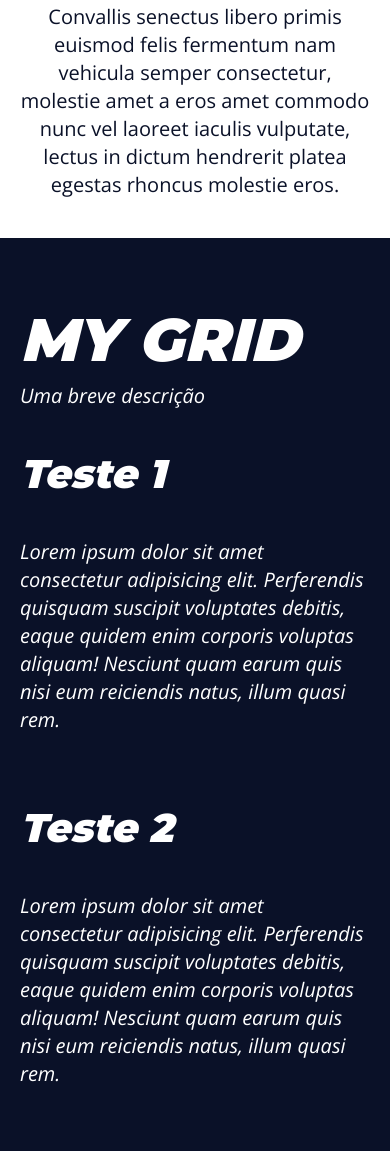
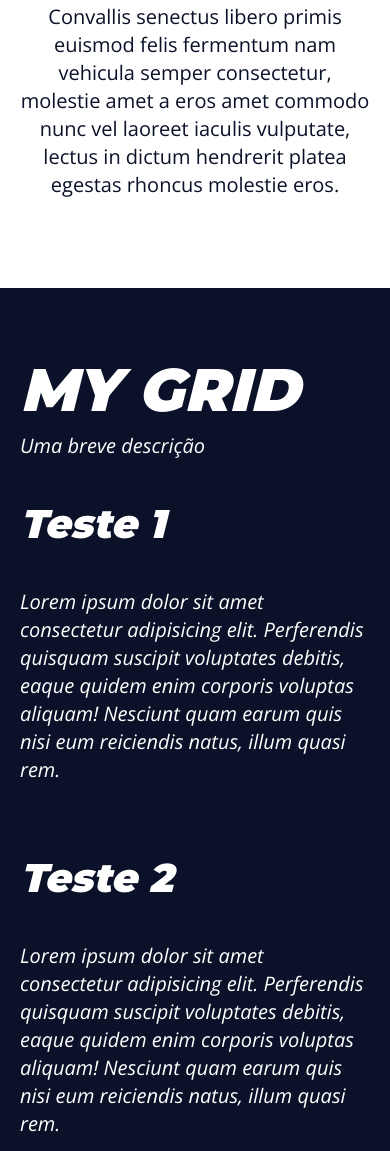
Before and after one commit to abreuitalo/Landing_Page, a plain HTML site: page index.html in a window 390 px wide. Shown: the part 1450-2601 px from the top of the page. Drawn offline with nearby package versions, Linux system fonts and the light colour scheme.

Commit message:
Landing Page

```diff
--- a/assets/css/style.css
+++ b/assets/css/style.css
@@ -244,4 +244,8 @@ font-family: 'Open Sans', sans-serif;
   .form-grid {
     padding-bottom: 5rem;
   }
+
+  #mygrid {
+    margin-top: 5rem;
+  }
 }
```
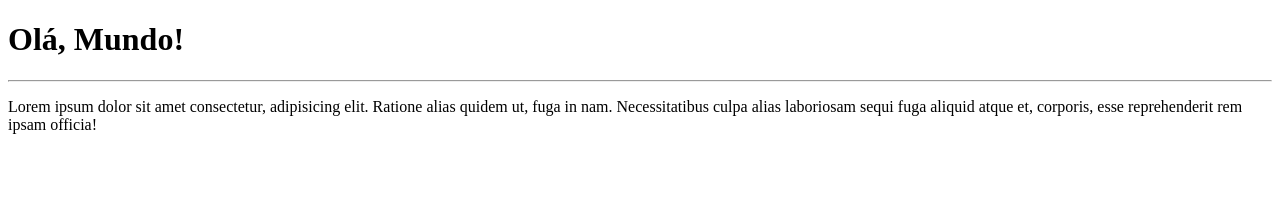
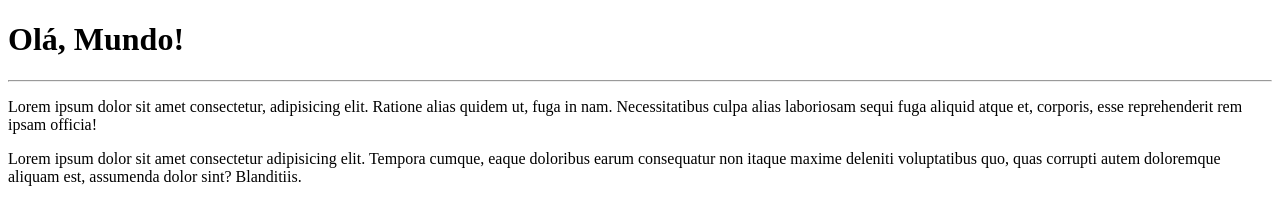
Before and after one commit to adelgicio-dev/Ola-mundo, a plain HTML site: page site-exemplo/index.html in a window 1280 px wide. Drawn offline with Linux system fonts and the light colour scheme.

Commit message:
Adicionei um segundo parágrafo

```diff
--- a/site-exemplo/index.html
+++ b/site-exemplo/index.html
@@ -10,6 +10,7 @@
     <h1>Olá, Mundo!</h1>
     <hr>
     <p>Lorem ipsum dolor sit amet consectetur, adipisicing elit. Ratione alias quidem ut, fuga in nam. Necessitatibus culpa alias laboriosam sequi fuga aliquid atque et, corporis, esse reprehenderit rem ipsam officia!</p>
+    <p>Lorem ipsum dolor sit amet consectetur adipisicing elit. Tempora cumque, eaque doloribus earum consequatur non itaque maxime deleniti voluptatibus quo, quas corrupti autem doloremque aliquam est, assumenda dolor sint? Blanditiis.</p>
 
 </body>
 </html>
```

++++++++

TASK REQUIREMENTS: Show each line of the records above containing "html".

TASK RESULT:
Before and after one commit to abreuitalo/Landing_Page, a plain HTML site: page index.html in a window 390 px wide. Shown: the part 1450-2601 px from the top of the page. Drawn offline with nearby package versions, Linux system fonts and the light colour scheme.
Before and after one commit to adelgicio-dev/Ola-mundo, a plain HTML site: page site-exemplo/index.html in a window 1280 px wide. Drawn offline with Linux system fonts and the light colour scheme.
--- a/site-exemplo/index.html
+++ b/site-exemplo/index.html
 </html>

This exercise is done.